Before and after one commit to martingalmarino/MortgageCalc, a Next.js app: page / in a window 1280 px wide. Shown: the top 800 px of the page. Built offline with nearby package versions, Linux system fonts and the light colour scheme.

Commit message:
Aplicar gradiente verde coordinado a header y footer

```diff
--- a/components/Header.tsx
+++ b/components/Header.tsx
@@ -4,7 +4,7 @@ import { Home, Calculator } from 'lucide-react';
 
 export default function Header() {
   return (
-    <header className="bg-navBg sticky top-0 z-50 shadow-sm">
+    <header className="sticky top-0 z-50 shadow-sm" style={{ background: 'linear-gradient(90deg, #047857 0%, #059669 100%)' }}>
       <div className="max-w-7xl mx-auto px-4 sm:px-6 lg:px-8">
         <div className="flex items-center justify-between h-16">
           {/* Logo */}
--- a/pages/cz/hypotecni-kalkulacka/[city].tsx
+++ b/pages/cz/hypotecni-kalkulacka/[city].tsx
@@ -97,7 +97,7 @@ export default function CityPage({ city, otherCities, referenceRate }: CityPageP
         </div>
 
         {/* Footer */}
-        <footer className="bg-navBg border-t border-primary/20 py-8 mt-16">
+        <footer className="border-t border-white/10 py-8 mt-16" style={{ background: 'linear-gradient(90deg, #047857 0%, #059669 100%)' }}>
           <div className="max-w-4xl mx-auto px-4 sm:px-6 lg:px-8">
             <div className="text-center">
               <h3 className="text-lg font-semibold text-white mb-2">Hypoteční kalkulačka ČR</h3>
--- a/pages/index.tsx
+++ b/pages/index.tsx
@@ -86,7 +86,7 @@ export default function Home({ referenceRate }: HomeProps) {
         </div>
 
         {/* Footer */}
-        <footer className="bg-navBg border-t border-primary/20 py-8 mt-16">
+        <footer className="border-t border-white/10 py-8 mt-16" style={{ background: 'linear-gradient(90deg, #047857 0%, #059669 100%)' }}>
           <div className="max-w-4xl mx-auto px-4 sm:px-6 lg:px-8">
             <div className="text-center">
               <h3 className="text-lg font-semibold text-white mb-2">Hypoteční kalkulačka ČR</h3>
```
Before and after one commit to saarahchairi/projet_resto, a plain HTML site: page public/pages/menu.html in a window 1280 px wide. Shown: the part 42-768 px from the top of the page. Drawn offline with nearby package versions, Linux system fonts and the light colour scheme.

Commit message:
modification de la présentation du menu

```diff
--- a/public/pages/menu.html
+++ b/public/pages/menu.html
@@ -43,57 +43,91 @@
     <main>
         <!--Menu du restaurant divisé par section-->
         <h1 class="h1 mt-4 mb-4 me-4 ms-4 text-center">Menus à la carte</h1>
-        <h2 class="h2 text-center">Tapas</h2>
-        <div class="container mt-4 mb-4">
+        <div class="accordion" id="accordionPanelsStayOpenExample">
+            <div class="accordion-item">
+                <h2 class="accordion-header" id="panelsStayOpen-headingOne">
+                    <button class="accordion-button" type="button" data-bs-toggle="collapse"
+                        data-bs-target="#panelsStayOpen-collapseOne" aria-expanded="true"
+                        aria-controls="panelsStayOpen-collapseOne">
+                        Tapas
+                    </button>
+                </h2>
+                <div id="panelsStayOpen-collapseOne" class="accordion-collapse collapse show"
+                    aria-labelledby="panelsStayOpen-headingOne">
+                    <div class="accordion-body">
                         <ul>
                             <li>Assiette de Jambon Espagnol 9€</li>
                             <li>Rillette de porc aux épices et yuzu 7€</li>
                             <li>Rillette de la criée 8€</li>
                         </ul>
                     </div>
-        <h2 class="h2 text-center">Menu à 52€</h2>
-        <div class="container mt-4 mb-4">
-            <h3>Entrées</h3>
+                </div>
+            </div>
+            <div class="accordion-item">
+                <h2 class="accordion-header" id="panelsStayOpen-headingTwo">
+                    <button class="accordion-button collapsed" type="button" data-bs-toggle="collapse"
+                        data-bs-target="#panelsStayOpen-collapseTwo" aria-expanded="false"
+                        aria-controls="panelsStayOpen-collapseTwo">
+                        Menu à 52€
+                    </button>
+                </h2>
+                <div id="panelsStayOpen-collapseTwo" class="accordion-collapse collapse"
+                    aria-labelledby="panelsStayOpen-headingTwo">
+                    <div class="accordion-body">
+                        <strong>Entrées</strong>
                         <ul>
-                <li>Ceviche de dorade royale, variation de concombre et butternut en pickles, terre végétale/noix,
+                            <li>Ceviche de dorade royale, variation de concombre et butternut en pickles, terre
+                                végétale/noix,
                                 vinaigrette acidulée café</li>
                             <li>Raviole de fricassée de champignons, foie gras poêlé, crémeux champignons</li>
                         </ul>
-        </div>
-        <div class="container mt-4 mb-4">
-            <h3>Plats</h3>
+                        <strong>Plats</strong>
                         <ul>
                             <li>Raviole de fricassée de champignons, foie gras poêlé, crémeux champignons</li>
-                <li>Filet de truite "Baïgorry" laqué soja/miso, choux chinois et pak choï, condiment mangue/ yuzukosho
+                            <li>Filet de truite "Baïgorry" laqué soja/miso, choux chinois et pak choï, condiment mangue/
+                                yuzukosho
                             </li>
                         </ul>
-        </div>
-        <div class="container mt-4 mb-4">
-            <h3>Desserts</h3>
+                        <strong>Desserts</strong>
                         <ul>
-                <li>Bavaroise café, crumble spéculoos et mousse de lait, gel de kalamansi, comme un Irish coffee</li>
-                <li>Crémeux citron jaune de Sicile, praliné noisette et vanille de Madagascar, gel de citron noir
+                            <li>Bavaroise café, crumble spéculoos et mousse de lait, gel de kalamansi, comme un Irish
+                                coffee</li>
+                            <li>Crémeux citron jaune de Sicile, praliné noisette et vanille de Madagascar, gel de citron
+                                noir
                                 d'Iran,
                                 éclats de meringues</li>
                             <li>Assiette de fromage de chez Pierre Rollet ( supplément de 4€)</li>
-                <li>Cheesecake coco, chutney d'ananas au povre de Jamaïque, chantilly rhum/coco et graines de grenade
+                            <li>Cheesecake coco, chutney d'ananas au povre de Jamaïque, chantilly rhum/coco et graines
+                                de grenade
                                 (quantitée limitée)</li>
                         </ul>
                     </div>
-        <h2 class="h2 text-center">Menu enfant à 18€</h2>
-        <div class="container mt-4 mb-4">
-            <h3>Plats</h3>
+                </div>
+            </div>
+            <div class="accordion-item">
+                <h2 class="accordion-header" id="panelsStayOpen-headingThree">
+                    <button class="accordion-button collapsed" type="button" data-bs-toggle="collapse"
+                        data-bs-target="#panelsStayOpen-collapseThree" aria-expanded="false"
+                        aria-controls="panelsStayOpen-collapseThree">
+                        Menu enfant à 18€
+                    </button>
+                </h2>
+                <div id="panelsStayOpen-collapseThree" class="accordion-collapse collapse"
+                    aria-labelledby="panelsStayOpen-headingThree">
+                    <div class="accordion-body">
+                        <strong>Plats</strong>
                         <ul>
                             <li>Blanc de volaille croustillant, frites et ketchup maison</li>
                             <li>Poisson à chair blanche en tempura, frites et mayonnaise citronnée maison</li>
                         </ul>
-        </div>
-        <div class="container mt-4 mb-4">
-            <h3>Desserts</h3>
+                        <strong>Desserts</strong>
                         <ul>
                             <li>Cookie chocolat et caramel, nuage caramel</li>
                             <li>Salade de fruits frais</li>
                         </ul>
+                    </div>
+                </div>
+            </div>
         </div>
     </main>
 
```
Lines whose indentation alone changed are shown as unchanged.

+ + +

▶ **Exercise aim**: Lines with "data" in the listing above: count them and give the total, nothing else.

▶ **Answer box**: 6